ASFA has encouraged all APRA regulated funds to engage with the new process.
There may well be minor delays as the new ATO SMSF member verification process is bedded down. However, SPAA believes this is a small price to pay to ensure the ATO can make the necessary checks to ensure member security in the rollover process.
What are you doing to detect and stop illegal early release of superannuation?
We are continuing to work with the ATO and others to ensure that establishment of a SMSF is a transparent and secure process, and is used by those with a genuine desire to manage their own super.

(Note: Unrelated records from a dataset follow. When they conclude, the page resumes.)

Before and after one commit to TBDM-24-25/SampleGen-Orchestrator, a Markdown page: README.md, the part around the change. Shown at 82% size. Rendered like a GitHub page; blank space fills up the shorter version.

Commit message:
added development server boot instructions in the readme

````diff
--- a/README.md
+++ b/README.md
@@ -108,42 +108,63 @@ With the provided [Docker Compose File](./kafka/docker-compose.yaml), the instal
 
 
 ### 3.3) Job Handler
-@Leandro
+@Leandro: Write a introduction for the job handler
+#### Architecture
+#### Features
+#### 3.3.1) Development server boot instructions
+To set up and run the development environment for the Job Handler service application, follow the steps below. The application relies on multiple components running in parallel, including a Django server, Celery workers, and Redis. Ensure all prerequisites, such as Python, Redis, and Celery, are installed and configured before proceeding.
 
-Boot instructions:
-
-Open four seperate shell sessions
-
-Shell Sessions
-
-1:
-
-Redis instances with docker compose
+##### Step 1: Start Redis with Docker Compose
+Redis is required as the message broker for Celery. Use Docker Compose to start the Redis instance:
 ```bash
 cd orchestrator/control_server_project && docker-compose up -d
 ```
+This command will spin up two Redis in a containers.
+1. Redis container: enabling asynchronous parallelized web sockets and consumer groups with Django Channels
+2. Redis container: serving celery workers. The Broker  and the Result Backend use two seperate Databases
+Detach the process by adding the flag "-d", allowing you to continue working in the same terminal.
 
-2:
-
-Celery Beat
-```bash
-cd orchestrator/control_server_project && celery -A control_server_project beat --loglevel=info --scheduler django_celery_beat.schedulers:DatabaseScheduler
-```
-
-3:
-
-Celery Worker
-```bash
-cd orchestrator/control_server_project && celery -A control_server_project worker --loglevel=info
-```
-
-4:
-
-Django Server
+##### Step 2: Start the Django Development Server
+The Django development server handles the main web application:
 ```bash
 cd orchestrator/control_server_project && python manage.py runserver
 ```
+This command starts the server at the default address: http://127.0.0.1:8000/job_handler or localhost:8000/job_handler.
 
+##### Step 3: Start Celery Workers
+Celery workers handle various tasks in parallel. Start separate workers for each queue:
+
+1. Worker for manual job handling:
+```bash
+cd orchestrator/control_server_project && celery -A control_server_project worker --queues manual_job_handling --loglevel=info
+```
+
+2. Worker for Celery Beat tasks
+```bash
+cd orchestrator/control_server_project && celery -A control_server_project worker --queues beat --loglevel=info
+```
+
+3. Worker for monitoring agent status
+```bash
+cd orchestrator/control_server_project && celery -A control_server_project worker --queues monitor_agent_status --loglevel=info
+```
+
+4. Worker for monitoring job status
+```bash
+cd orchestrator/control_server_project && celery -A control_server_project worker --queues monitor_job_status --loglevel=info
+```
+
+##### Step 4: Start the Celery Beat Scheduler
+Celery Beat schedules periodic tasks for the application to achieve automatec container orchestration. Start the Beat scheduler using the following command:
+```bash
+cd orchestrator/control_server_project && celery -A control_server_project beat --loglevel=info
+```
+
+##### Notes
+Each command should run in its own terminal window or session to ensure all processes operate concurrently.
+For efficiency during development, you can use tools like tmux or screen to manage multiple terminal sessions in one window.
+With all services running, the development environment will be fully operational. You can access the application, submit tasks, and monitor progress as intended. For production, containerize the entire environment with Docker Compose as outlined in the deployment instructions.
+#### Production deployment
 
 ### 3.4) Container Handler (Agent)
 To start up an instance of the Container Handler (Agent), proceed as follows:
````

We also look forward to the development of measures such as bank account verification with regard to SMSF rollovers, which SPAA has also been advocating for some time.
Finally, as already mentioned, we have launched a trustee education curriculum guide and continue to advocate for higher standards for SMSF advisers.
As an industry association, ASFA sees its role to alert our members to the issues and to provide them with the tools to assist them to deal with the situation.
To this end we've worked closely with the ATO and issued messages to our membership warning of the prevalence of promoters and reiterating to our many service provider members who service SMSFs that they too need to be diligent.
ASFA's SuperGuru website also contains warnings directed to individuals who might be targeted in illegal early access schemes.
On 16 December 2010, the Government announced the introduction of the Stronger Super package, which will make our super system stronger and more efficient.
For more information about the Stronger Super package, visit strongersuper.treasury.gov.au